Dataset:
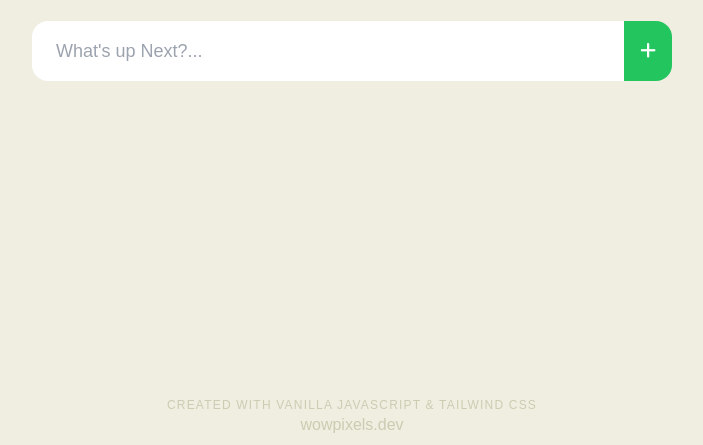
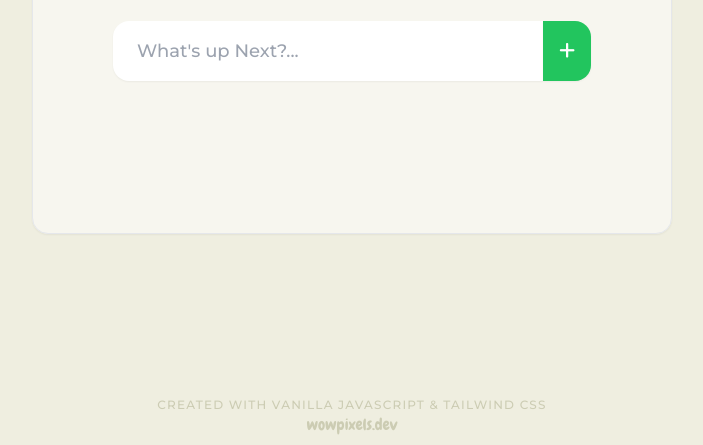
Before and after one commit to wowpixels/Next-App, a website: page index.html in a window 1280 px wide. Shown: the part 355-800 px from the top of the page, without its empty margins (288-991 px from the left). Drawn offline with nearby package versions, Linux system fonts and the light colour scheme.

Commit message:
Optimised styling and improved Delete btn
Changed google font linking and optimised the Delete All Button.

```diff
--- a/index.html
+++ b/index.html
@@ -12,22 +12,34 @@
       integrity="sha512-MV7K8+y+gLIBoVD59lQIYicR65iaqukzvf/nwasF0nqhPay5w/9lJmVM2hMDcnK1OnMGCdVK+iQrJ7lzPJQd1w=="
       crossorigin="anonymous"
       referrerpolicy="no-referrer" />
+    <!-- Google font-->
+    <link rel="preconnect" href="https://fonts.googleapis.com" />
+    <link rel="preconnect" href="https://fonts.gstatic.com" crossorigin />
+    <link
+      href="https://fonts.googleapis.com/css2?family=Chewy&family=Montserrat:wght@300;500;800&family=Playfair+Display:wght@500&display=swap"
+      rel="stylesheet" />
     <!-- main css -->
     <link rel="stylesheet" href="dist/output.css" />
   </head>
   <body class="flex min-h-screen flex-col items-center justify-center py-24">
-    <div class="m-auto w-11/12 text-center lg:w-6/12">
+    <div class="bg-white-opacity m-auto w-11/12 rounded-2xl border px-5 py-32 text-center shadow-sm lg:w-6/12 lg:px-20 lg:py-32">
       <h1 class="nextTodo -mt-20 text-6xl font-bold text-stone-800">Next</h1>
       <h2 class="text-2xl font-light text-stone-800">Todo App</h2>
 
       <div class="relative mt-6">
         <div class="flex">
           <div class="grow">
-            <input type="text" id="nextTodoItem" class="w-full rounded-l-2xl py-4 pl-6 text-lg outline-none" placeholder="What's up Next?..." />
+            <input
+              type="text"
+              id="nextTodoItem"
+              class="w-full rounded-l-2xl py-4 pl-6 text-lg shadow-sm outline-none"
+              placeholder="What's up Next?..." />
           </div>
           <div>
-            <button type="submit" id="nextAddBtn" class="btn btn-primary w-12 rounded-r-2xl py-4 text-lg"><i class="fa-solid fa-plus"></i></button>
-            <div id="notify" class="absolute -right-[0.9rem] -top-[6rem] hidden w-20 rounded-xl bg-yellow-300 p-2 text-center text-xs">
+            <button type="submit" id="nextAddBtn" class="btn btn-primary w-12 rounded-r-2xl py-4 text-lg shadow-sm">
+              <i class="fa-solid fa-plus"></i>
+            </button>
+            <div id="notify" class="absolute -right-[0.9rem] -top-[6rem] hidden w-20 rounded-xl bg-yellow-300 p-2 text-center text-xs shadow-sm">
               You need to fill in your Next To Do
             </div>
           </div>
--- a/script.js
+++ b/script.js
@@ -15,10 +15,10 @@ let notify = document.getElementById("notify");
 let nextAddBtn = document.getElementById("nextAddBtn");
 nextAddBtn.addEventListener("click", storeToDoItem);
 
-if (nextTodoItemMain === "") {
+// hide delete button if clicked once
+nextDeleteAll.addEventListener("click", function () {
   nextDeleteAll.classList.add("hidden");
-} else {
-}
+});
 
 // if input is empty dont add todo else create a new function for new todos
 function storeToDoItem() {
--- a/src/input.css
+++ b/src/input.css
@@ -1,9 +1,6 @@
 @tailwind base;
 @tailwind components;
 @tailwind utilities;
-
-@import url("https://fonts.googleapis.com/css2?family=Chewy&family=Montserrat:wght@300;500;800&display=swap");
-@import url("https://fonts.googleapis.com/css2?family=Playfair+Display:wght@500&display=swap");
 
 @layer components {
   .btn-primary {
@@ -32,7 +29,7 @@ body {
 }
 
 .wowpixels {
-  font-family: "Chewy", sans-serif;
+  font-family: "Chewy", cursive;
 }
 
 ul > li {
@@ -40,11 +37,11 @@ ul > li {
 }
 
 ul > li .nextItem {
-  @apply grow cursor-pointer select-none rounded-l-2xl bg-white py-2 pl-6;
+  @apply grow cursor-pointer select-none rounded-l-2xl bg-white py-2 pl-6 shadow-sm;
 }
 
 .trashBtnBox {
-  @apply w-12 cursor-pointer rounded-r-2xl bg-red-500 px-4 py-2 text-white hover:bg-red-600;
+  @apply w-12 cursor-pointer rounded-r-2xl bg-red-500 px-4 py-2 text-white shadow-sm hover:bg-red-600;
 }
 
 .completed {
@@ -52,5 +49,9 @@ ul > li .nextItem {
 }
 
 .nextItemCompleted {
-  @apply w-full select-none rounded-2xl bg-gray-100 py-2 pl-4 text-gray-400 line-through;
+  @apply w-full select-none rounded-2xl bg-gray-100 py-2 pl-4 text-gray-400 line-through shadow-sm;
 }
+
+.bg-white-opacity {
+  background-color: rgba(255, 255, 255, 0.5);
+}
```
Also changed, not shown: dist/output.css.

Required action: Scan the data, and report each line that uses the word "googleapis".

Result of the exercise:
+    <link rel="preconnect" href="https://fonts.googleapis.com" />
+      href="https://fonts.googleapis.com/css2?family=Chewy&family=Montserrat:wght@300;500;800&family=Playfair+Display:wght@500&display=swap"
-@import url("https://fonts.googleapis.com/css2?family=Chewy&family=Montserrat:wght@300;500;800&display=swap");
-@import url("https://fonts.googleapis.com/css2?family=Playfair+Display:wght@500&display=swap");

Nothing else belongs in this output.